Source:
North Carolina (NoCar F 251 W4), Vol. 51 Issue 12, Dec 1993, p1-31, il
Record #:
2082
Author(s):
Abstract:
At the century's end, North Carolina's strong economy is fueled by such accomplishments as the Research Triangle Park, low unemployment, a strong banking system, business recruitment, and heavy foreign investment, including Japan's two billion dollars.
Source:
The State (NoCar F 251 S77), Vol. 62 Issue 8, Jan 1995, p26-31, il
Full Text:
Record #:
2122
Author(s):
Abstract:
While agricultural and manufacturing jobs have declined over the last twenty years, such other job sectors as government, retail, and service have grown, enabling the state to post a $650 million trade surplus
Record #:
2121
Author(s):
Abstract:
The state's 100 counties are divided into seven economic regions for the purpose of promoting each region to attract prospective employers. Regional financing comes from local and state governments and businesses.
Record #:
2287
Author(s):
Abstract:
Using figures from the U.S. Department of Commerce, the Employment Security Commission, and the N.C. Department of Revenue, Greenville economist Dr. James Kleckley, has projected growth rates for the state's 100 counties up to the year 2000.
Record #:
2596
Author(s):
Abstract:
The William C. Friday Fellowship for Human Relations is a two-year program designed to give emerging leaders an understanding of economic and social issues facing the state.
Source:
Business North Carolina (NoCar HF 5001 B8x), Vol. 15 Issue 11, Nov 1995, p54-56,58-59,61-62, por Periodical Website
Record #:
2670
Author(s):
Abstract:
The state's seven regional partnerships are profiled in terms of population, per capita income, employment by industry, employment, and retail sales for the years 1985, 1995, and 2005.

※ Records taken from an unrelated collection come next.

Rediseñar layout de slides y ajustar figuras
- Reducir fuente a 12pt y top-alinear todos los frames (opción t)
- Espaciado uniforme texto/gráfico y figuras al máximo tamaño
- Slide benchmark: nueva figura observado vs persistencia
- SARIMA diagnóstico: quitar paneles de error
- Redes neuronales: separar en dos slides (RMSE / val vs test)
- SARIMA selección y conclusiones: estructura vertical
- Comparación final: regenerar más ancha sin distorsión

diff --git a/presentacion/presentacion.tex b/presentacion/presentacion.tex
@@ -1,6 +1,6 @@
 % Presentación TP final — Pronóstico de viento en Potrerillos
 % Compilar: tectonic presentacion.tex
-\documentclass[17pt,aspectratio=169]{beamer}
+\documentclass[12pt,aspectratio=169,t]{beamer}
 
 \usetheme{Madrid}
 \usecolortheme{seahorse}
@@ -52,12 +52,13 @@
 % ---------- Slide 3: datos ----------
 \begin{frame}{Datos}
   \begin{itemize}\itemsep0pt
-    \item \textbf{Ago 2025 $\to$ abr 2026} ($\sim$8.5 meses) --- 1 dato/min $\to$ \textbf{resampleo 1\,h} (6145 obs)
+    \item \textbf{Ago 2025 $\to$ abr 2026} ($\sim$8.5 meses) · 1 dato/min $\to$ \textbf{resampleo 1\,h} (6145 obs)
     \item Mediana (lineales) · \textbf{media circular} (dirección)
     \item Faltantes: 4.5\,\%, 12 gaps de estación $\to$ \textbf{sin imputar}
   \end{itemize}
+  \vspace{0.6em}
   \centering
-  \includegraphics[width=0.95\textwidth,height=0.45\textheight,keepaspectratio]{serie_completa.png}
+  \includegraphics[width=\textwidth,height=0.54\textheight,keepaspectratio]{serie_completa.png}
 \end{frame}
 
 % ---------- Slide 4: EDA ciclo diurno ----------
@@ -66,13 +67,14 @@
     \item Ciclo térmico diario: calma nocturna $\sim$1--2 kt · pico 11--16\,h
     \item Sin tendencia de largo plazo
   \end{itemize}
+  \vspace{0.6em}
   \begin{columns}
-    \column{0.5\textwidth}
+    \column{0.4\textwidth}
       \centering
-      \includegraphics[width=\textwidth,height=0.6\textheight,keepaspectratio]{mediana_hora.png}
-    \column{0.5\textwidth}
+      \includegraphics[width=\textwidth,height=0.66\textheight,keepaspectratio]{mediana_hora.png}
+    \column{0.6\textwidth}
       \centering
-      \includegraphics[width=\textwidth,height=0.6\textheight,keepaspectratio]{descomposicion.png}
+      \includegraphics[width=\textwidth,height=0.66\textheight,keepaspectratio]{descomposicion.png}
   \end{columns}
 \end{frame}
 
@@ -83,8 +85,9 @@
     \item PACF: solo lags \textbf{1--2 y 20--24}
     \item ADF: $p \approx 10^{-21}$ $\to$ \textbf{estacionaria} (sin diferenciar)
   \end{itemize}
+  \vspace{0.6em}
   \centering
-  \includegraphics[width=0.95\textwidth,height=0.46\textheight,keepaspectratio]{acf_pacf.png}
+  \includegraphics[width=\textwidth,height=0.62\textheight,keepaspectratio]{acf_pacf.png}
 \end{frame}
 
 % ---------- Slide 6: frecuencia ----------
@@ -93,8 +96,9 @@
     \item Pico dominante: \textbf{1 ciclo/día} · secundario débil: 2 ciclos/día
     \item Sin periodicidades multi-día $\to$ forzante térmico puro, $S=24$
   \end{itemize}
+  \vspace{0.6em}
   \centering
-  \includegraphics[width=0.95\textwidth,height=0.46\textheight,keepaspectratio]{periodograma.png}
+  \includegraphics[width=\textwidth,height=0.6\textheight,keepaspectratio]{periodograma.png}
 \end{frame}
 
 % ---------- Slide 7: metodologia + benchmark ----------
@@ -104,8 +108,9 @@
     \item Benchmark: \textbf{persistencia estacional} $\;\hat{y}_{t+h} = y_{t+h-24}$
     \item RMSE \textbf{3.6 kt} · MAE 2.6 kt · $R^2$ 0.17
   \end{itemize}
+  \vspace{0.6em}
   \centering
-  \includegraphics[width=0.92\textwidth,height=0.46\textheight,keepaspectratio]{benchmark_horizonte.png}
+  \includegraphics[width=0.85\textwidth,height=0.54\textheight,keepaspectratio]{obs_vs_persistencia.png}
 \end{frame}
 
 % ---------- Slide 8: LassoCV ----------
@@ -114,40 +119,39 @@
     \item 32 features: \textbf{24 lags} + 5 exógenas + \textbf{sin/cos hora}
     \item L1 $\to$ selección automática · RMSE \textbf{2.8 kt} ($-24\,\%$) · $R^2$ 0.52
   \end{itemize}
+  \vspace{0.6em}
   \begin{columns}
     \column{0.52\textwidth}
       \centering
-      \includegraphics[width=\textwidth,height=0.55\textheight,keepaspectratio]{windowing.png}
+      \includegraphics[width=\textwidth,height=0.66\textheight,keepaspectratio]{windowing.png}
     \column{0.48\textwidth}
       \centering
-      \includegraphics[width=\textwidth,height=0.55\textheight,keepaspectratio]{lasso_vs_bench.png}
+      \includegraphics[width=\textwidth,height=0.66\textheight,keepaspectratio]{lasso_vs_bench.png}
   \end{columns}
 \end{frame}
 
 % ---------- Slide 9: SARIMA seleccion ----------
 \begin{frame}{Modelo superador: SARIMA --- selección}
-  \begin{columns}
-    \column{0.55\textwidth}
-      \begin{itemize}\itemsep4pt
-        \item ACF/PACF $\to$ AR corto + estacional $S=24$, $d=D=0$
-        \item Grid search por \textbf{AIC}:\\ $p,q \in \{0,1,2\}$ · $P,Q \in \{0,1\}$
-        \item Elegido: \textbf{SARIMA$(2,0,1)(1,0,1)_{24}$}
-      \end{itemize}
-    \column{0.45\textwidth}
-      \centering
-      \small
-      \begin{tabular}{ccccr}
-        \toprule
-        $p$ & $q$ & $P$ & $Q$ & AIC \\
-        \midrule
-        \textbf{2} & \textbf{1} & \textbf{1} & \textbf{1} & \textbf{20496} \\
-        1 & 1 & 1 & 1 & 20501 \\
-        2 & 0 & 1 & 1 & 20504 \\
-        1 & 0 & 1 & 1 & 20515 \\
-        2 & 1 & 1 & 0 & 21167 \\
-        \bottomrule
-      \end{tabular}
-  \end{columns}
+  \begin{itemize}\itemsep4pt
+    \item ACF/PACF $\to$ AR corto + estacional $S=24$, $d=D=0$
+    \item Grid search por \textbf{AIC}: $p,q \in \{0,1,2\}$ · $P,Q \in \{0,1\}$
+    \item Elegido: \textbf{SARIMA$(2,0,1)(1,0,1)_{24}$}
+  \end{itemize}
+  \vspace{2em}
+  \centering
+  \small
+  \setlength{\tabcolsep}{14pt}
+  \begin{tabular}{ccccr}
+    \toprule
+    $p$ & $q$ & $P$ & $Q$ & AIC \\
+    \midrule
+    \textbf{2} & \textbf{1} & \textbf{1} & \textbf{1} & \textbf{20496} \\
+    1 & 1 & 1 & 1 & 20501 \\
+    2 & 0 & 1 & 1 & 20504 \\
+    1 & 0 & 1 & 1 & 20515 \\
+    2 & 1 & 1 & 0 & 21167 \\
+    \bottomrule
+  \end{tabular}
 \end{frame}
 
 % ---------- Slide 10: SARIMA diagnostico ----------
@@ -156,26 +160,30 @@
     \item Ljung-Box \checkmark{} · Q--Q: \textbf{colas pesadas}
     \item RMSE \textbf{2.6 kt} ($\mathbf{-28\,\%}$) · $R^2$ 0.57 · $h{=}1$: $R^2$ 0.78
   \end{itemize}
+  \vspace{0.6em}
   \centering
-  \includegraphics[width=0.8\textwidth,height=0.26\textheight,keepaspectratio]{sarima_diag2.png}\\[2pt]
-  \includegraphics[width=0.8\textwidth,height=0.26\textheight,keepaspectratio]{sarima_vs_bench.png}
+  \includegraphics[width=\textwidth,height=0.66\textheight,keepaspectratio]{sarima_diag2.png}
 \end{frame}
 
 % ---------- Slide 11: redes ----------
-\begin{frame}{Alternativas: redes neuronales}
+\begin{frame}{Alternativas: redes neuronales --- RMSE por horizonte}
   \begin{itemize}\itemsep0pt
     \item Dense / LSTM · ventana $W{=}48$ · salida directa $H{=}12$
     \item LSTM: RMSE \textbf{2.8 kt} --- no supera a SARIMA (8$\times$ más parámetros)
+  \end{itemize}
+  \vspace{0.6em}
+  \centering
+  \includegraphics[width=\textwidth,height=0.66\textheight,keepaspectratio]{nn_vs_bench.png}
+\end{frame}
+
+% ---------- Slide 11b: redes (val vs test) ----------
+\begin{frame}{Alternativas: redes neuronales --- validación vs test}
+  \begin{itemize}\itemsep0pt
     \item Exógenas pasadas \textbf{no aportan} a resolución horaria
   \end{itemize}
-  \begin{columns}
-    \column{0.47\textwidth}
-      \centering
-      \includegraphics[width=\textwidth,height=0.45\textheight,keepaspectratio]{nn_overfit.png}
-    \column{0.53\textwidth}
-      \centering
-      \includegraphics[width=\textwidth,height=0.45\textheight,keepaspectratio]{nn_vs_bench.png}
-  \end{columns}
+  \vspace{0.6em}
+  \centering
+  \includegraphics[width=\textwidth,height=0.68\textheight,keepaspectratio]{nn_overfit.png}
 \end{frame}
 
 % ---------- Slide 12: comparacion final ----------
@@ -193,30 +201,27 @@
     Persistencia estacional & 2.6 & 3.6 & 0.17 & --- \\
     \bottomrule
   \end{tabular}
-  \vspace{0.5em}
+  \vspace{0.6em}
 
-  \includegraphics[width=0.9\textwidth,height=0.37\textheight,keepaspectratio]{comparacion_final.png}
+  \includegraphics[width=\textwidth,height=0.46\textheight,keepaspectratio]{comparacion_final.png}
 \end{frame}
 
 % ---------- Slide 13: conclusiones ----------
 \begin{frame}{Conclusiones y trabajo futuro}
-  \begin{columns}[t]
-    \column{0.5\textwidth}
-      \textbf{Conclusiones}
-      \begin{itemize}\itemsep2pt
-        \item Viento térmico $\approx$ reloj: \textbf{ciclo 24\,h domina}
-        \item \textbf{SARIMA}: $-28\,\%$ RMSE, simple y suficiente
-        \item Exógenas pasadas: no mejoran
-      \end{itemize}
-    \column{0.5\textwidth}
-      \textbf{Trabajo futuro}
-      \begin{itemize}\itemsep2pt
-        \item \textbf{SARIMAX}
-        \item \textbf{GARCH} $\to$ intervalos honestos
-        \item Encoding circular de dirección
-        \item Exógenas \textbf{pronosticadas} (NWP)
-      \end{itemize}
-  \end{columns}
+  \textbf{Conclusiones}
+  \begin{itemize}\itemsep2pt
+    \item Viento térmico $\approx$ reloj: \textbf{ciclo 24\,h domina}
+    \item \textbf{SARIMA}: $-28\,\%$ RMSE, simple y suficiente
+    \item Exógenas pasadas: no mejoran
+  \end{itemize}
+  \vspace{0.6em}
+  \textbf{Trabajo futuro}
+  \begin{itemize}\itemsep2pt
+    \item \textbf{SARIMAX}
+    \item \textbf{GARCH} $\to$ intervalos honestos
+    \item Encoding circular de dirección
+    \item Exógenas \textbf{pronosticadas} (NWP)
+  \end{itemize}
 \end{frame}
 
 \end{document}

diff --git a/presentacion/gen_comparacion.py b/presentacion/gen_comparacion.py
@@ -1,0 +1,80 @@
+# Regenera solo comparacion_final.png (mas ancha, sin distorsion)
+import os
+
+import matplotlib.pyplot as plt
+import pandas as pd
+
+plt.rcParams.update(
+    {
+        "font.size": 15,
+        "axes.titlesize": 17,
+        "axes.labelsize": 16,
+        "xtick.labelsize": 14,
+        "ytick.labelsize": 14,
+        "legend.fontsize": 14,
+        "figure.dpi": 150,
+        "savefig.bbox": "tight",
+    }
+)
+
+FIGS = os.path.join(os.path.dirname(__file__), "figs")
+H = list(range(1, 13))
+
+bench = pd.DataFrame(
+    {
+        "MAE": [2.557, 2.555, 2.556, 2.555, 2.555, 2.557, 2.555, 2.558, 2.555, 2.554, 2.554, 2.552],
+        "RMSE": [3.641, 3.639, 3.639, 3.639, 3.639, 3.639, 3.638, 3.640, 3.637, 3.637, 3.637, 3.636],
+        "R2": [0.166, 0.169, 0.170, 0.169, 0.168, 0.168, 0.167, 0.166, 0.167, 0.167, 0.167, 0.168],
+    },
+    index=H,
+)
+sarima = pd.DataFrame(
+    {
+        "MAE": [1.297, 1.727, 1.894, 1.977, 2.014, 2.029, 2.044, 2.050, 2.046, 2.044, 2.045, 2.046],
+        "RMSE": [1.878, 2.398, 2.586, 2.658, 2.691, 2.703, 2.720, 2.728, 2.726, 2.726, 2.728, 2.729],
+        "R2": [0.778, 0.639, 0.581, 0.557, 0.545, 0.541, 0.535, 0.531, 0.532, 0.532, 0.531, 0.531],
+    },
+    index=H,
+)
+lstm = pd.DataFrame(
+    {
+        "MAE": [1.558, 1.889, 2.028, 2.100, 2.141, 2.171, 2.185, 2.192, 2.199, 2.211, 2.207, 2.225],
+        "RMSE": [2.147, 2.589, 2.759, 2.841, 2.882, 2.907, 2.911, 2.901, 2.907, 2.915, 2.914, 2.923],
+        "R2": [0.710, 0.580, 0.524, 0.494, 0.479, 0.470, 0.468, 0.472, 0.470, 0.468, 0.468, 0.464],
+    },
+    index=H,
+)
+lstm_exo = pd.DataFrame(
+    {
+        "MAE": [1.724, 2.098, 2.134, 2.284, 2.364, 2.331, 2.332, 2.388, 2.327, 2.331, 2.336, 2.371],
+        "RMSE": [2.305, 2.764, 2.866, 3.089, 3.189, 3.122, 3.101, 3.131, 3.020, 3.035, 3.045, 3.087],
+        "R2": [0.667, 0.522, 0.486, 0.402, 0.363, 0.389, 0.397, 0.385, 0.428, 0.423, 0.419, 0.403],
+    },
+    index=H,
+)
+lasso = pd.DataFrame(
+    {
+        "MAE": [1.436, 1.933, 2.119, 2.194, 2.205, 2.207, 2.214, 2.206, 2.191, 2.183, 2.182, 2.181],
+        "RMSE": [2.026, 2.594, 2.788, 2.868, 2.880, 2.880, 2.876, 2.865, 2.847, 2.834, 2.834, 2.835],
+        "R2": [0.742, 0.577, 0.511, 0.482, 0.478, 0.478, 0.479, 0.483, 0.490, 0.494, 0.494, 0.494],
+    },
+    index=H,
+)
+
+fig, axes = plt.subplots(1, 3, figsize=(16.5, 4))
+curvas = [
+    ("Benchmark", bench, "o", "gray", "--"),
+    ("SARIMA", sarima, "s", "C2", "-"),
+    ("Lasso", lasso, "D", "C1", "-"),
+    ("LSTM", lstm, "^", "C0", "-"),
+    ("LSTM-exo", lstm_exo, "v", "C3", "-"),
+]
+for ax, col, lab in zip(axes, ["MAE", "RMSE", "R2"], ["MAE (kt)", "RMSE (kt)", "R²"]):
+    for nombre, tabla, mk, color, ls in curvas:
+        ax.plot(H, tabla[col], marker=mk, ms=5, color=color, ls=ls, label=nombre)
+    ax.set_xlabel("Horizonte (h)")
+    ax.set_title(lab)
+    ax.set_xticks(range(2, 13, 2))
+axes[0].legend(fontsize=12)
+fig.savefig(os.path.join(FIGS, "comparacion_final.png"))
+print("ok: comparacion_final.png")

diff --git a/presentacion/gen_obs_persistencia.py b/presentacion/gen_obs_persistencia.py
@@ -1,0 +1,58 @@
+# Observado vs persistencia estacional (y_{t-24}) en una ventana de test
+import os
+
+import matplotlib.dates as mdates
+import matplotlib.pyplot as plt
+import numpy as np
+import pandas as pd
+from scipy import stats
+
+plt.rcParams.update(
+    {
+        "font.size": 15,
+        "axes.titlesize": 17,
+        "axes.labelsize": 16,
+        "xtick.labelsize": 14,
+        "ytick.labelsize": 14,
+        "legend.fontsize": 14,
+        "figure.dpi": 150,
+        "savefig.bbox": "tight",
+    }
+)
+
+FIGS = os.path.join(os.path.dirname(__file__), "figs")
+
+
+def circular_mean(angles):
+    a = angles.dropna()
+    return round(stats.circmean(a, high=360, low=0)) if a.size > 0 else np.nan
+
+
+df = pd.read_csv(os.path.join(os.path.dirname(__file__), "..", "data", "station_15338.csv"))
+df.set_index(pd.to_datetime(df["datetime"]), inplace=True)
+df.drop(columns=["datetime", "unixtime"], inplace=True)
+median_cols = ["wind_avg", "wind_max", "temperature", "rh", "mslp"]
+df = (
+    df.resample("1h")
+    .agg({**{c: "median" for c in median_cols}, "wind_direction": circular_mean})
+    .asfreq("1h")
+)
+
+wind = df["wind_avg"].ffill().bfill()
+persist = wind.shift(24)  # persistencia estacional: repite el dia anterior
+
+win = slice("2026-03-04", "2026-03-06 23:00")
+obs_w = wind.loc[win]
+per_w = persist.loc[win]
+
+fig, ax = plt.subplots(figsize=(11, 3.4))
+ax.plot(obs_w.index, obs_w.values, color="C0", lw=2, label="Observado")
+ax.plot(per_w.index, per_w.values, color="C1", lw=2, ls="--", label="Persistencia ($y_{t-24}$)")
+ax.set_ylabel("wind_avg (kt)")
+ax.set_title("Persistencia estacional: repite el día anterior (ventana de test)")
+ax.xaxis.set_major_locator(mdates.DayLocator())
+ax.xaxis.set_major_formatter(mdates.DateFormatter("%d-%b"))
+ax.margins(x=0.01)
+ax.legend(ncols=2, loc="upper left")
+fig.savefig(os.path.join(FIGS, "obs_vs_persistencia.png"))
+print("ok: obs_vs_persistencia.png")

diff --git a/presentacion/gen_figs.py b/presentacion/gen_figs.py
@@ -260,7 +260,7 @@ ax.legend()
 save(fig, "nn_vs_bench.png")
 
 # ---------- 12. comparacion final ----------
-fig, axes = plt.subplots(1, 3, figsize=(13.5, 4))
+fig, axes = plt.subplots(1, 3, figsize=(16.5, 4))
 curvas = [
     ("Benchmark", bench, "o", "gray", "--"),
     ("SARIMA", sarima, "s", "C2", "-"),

Source:
Business North Carolina (NoCar HF 5001 B8x), Vol. 16 Issue 2, Feb 1996, p26-29,31,35,37,39,40-41,43, por Periodical Website
Record #:
2687
Author(s):
Abstract:
The state's one hundred counties are profiled in terms of population, civilian labor force, building permits, per capita income, and population using food stamps.
Source:
Record #:
3068
Author(s):
Abstract:
Some of the state's industries, including furniture, textiles, and tobacco, have declined in recent years, but newer industries, including biotechnology, telecommunications, and auto-parts manufacturing, are rising stars in the state's economy.
Source:
North Carolina (NoCar F 251 W4), Vol. 54 Issue 11, Nov 1996, p12,14,16,18,20,22, il